As we begin to see reasons for hope concerning the longer-term trajectory of the coronavirus pandemic, boardrooms are also having to grapple with a multitude of business risks that they must navigate, often rapidly changing and of great complexity.
Here are some of the greatest of those risks – but also opportunities – that boards and management are required to be mindful of in mid-2021.
Continuity of trading
Crisis management, dealing with often unpredictable disruption, and business continuity have always been essential elements of risk management. However, the severity of the challenge that these factors pose has increased dramatically over the past 18 months due to the coronavirus pandemic, quickly becoming the main subject of discussion in boardrooms.
The pandemic has caused many ups and downs, with multiple country-wide lockdowns, ever-changing government restrictions, and considerable uncertainty. This has led to many businesses suffering sometimes extreme downturns, including – in some cases – having to close their doors for trading for good.

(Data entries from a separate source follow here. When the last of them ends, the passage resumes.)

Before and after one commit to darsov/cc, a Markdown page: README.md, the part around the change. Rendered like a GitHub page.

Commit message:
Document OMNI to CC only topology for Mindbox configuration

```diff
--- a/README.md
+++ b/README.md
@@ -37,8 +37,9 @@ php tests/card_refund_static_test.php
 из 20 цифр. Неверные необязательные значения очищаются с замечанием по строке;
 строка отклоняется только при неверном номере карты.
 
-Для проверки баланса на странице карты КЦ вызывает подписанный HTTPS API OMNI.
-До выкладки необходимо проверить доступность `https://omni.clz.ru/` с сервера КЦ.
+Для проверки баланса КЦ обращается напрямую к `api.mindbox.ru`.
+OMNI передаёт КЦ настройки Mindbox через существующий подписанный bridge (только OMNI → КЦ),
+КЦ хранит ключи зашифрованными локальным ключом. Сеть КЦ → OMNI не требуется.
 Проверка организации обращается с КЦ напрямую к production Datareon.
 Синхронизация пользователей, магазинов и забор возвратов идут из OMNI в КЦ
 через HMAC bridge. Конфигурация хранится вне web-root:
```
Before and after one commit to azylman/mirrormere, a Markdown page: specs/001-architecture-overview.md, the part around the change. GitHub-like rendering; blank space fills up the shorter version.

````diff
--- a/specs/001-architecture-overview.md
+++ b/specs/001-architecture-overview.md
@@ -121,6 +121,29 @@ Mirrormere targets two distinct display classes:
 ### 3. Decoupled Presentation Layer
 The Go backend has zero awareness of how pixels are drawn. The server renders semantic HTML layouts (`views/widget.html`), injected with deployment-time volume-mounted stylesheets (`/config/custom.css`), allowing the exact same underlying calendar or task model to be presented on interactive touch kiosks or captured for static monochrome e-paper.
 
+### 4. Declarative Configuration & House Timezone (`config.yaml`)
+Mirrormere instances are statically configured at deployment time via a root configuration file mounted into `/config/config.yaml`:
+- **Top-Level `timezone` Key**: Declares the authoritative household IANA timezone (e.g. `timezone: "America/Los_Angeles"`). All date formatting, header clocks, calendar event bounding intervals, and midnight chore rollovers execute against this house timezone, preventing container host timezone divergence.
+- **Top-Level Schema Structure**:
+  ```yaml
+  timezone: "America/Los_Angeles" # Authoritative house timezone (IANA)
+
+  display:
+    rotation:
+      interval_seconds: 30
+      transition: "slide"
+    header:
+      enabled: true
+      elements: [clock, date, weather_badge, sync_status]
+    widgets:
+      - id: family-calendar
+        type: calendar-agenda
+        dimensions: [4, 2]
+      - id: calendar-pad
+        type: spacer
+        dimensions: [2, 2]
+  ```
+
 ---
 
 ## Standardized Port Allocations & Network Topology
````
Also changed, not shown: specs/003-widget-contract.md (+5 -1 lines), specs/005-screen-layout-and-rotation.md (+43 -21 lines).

Even for those firms that have emerged in some degree of health from the pandemic so far, the return to the office has often been a testing process. Risk assessments need to be regularly undertaken, rules complied with, and the workplace made safe for employees at all times.
Maintaining employee wellbeing should be one of the top considerations for any boardroom, becoming increasingly important due to the effects of the COVID-19 crisis. Multiple country-wide lockdowns have helped bring mental health discussions to the forefront, as large numbers of employees have had to deal with at least some degree of insecurity, uncertainty, and isolation.
With employees and fairness in the workplace having become key areas of focus for investors and in the regulations, it is clear that helping to ensure a high degree of employee wellbeing could be integral to also delivering strong productivity, output and results in the months ahead.
Since the onset of the pandemic, companies that have embraced remote working and focussed on employee wellbeing have often produced surprisingly positive results. However, it is fair to say that this remote working strategy was the direct result of a global crisis – a necessity – and therefore questions remain as to whether remote working after the worst of the crisis has passed could deliver different outcomes.
Therefore, businesses must choose an office model and operating strategy that aligns with the company’s longer-term objectives to produce the best results. Office-based models might be better for brands that strongly believe in an in-person office culture, whereas remote models may be preferable for firms that prioritise flexibility and independent working.
It might be that you desire the best of both worlds for your business, in which case, you may be drawn to a hybrid office model. This allows employees to work from home, the office, or a mix of the two depending on their personal circumstances and job role.
A hybrid model could enable businesses to take advantage of the monetary savings associated with remote working, plus the flexibility for employees to choose their preferred working style, while also allowing for processes and innovations that work most effectively in person. In light of this, a re-configuration of the layout of the office might be required, offering more collaborative areas as opposed to individual desks.
Continue to adapt with the help of London Registrars
Your business doesn’t need to struggle alone to overcome the challenges mentioned above that have arisen from the pandemic.
London Registrars can help your business to continue satisfying its legal, governance and compliance obligations through what remains of the COVID-19 crisis, encompassing such key services and solutions as the preparation and submission of the annual Confirmation Statement, minute book maintenance, and register of shareholders maintenance.
For more information about how we can advise and assist businesses like yours, please don’t hesitate to enquire to the London Registrars team today.